→ Assignment
Whenever the word "path" turns up in a line of the data below, copy that line.

[Excerpts from a dataset]
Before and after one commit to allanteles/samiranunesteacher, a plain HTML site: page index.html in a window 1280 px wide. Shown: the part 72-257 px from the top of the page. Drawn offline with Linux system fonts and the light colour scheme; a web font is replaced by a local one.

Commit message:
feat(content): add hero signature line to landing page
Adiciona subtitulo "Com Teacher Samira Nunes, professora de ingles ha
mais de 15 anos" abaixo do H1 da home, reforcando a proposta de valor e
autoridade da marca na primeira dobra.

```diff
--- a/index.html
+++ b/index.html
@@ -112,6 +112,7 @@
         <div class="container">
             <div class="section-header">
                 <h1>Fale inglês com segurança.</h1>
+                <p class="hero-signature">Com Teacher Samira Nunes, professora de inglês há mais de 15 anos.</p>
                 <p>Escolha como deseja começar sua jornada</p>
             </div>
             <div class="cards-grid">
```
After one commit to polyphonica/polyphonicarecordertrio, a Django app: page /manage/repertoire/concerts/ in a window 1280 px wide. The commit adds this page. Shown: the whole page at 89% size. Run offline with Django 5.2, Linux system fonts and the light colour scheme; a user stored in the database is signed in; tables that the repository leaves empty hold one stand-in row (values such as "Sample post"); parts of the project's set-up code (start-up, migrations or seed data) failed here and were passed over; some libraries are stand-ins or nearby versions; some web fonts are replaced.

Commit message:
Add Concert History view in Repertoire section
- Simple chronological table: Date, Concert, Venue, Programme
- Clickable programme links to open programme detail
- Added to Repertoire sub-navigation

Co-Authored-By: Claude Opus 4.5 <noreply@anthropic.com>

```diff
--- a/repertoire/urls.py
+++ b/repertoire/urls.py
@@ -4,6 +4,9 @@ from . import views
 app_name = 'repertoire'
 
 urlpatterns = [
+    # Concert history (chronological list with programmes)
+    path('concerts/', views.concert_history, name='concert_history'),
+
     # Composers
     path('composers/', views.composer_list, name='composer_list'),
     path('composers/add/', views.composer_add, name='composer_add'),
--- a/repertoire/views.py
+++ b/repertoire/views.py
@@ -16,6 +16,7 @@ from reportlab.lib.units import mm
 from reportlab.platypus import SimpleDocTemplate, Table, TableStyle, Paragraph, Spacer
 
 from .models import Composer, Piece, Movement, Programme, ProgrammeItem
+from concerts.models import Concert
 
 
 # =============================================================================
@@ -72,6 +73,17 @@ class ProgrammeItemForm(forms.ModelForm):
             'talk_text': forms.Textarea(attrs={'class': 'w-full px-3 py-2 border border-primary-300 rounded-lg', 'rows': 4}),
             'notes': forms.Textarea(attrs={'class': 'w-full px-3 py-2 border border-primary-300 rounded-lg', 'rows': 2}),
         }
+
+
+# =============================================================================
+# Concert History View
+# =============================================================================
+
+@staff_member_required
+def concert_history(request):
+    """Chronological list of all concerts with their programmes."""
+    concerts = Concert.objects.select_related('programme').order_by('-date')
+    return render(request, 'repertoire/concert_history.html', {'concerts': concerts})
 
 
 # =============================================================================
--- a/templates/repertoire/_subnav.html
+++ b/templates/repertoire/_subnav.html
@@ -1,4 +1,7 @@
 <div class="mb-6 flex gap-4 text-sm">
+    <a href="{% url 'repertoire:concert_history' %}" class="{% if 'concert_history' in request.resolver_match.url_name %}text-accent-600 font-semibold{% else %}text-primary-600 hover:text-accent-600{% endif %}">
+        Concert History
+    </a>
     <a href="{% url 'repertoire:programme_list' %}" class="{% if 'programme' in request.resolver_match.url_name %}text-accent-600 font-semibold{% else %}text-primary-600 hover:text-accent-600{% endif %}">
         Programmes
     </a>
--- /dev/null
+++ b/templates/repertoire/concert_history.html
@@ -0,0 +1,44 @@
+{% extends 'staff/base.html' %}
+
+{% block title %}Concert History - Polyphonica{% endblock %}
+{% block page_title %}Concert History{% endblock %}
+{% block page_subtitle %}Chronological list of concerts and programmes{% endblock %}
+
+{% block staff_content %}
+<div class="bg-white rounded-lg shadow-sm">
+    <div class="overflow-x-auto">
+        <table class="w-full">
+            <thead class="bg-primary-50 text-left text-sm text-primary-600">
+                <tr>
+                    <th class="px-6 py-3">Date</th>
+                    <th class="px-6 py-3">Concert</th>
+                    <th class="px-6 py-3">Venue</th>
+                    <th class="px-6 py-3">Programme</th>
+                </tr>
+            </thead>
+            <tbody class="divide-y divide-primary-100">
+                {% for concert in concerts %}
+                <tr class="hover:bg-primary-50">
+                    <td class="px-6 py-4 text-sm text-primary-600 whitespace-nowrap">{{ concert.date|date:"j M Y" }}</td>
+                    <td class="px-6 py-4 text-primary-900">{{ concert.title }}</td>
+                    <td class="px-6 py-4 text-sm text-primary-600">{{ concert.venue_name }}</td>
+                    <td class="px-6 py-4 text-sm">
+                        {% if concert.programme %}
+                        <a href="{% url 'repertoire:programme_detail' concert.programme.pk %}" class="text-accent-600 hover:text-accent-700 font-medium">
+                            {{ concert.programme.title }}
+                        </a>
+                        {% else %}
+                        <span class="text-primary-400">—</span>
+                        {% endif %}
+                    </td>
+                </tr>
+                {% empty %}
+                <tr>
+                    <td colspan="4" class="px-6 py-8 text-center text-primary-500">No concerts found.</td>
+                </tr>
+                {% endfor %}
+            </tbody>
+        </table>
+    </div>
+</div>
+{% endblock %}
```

→ Response
+    path('concerts/', views.concert_history, name='concert_history'),
     path('composers/', views.composer_list, name='composer_list'),
     path('composers/add/', views.composer_add, name='composer_add'),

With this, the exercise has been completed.